Your task:
Pull every line with the word "spacing" out of the entries below.

┌─ Records supplied

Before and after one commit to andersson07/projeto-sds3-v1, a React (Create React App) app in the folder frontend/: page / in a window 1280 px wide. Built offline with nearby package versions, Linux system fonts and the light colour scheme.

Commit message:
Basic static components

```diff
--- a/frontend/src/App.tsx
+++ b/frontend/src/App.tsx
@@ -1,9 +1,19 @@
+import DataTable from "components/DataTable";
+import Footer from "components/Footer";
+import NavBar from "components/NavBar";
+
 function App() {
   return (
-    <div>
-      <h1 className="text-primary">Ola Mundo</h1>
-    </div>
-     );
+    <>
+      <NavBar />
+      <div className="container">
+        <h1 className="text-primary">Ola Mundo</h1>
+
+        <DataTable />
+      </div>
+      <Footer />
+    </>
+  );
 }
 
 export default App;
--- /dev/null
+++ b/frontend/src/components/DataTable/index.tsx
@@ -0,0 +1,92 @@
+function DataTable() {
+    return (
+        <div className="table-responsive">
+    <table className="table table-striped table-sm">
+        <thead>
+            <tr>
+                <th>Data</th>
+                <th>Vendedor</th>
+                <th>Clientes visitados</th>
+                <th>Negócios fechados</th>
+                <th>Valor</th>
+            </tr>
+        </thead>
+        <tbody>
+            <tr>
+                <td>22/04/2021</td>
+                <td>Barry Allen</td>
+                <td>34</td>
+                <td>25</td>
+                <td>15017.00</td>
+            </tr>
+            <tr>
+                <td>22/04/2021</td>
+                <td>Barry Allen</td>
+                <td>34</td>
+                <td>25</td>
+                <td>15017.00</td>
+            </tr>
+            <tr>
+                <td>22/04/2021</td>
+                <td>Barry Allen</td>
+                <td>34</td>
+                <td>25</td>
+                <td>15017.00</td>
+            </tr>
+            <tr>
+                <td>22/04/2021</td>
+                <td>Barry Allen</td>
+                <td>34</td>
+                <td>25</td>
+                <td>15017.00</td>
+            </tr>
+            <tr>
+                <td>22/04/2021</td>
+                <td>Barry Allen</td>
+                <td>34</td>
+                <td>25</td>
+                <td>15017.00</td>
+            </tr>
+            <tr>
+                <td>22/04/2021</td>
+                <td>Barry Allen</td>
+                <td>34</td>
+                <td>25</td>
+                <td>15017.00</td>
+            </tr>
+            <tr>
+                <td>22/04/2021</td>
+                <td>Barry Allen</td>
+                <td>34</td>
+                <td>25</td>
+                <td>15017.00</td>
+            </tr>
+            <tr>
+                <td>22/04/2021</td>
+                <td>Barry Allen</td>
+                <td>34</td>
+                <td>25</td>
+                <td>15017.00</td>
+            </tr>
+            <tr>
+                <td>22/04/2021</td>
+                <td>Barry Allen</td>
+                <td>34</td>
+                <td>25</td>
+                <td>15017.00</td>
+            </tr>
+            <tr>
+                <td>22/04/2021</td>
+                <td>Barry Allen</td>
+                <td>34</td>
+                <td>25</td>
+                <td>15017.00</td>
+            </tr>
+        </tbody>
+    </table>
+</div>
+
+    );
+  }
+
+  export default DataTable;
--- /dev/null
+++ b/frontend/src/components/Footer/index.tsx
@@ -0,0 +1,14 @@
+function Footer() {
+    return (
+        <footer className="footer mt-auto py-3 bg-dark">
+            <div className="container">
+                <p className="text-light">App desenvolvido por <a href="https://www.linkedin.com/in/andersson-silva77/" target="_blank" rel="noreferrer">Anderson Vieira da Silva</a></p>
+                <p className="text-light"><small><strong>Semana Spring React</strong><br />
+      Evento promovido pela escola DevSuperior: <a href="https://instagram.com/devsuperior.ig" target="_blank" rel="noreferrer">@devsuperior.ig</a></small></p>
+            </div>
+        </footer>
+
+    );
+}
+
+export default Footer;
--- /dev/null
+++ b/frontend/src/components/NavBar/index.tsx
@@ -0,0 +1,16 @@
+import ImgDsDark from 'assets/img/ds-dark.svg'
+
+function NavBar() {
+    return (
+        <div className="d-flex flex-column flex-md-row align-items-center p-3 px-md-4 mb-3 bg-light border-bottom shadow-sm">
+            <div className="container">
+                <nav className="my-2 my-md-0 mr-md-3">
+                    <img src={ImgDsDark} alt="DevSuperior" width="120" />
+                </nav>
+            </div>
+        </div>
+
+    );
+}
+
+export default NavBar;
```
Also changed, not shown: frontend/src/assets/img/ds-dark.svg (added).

└─
┌─ Records supplied

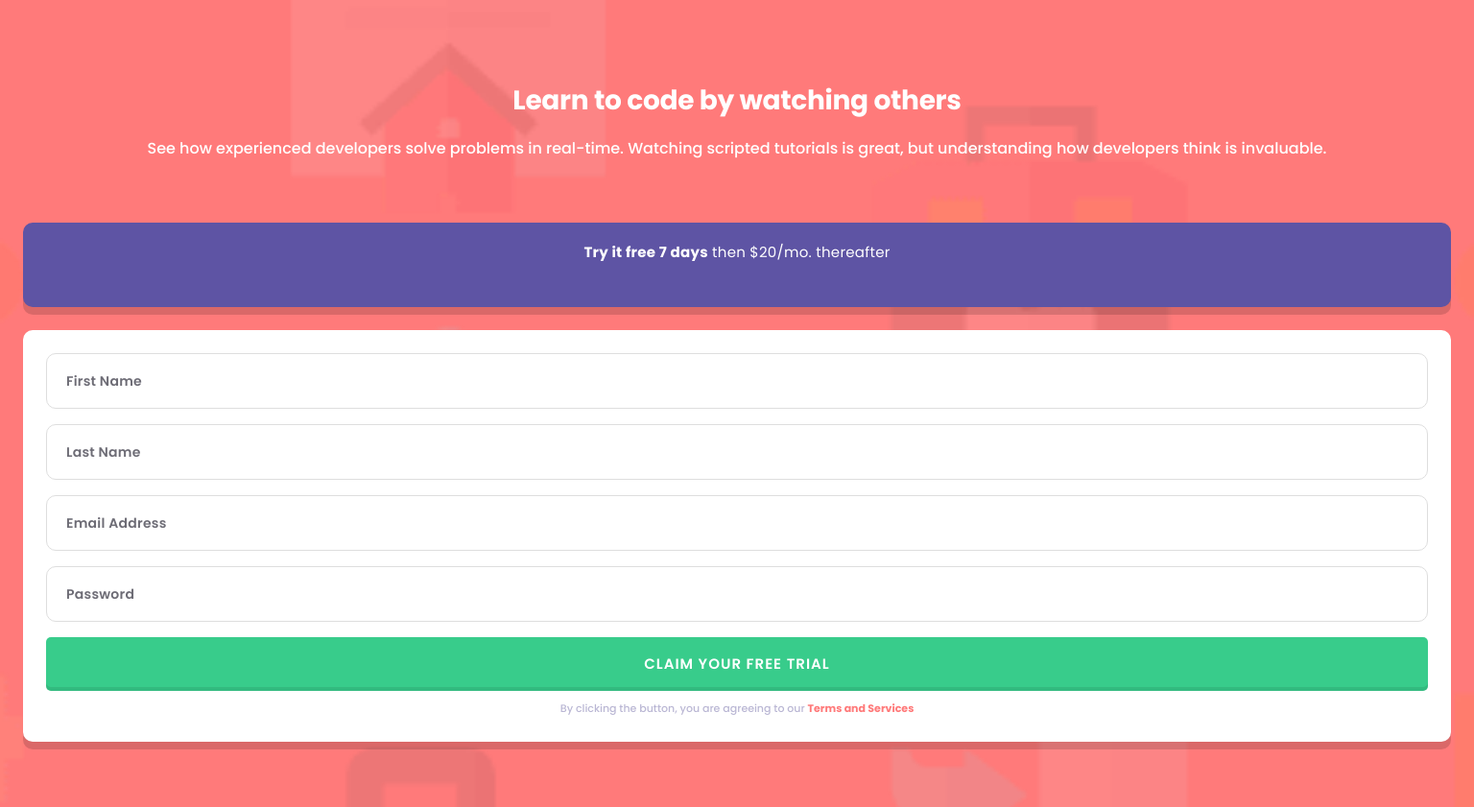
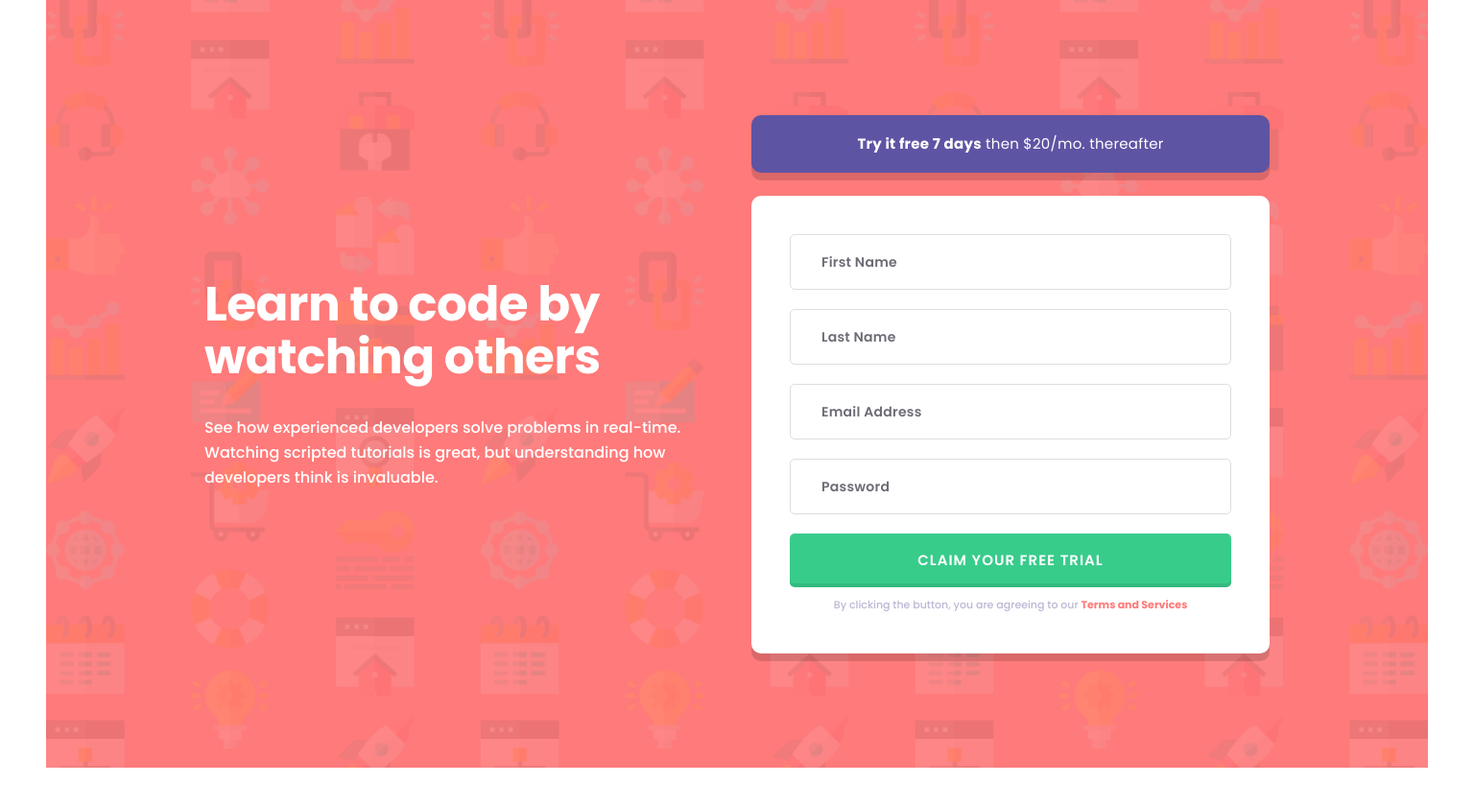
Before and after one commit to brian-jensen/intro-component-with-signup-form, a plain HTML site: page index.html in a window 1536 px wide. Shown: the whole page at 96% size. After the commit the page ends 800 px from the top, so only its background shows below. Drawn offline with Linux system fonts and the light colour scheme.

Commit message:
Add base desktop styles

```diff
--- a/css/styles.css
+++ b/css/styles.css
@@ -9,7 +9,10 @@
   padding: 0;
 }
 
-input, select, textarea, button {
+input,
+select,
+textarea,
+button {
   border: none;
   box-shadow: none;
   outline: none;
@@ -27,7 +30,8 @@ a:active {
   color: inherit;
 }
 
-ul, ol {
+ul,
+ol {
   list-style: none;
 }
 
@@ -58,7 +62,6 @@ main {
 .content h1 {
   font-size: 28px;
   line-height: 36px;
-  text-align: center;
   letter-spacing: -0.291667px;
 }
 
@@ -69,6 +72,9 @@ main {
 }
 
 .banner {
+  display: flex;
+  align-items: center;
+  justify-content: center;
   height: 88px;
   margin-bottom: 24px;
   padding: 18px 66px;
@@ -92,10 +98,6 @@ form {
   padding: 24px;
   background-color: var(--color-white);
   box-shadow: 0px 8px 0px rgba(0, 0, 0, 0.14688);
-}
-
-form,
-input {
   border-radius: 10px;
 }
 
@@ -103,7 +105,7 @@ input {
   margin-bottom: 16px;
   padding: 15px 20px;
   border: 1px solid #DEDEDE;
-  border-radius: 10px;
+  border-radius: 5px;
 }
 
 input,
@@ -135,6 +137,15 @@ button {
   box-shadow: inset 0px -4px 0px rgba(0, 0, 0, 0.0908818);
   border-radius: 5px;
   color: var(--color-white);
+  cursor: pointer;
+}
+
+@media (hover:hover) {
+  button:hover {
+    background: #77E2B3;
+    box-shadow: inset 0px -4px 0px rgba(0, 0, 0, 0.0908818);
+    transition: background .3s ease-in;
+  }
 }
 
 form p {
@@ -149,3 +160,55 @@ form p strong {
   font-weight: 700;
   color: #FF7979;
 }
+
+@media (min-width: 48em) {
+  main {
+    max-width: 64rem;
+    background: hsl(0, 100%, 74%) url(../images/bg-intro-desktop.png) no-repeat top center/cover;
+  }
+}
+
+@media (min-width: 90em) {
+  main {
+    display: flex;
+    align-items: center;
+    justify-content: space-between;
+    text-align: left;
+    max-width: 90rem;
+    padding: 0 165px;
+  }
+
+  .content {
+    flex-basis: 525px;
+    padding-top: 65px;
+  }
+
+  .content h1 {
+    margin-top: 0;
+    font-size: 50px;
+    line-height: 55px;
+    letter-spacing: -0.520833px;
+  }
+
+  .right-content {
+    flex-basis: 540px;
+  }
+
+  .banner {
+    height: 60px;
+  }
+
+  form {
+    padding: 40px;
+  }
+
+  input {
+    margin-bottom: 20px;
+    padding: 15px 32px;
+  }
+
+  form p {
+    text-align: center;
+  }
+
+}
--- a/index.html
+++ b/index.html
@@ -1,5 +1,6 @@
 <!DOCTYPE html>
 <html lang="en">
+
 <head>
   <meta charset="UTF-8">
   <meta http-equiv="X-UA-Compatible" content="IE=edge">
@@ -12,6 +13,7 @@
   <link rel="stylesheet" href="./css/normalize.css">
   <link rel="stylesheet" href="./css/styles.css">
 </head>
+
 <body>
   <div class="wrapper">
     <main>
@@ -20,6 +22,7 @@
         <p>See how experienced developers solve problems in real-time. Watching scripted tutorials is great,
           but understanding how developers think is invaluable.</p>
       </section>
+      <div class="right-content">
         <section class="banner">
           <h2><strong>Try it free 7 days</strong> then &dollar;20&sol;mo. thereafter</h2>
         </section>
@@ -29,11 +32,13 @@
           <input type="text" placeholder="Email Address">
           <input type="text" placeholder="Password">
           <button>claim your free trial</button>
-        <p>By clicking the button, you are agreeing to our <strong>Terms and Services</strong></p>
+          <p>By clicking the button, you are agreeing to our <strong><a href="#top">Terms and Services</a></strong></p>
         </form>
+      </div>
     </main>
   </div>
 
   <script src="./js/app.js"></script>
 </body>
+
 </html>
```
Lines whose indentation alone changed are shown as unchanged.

└─

Exercise output:
   letter-spacing: -0.291667px;
+    letter-spacing: -0.520833px;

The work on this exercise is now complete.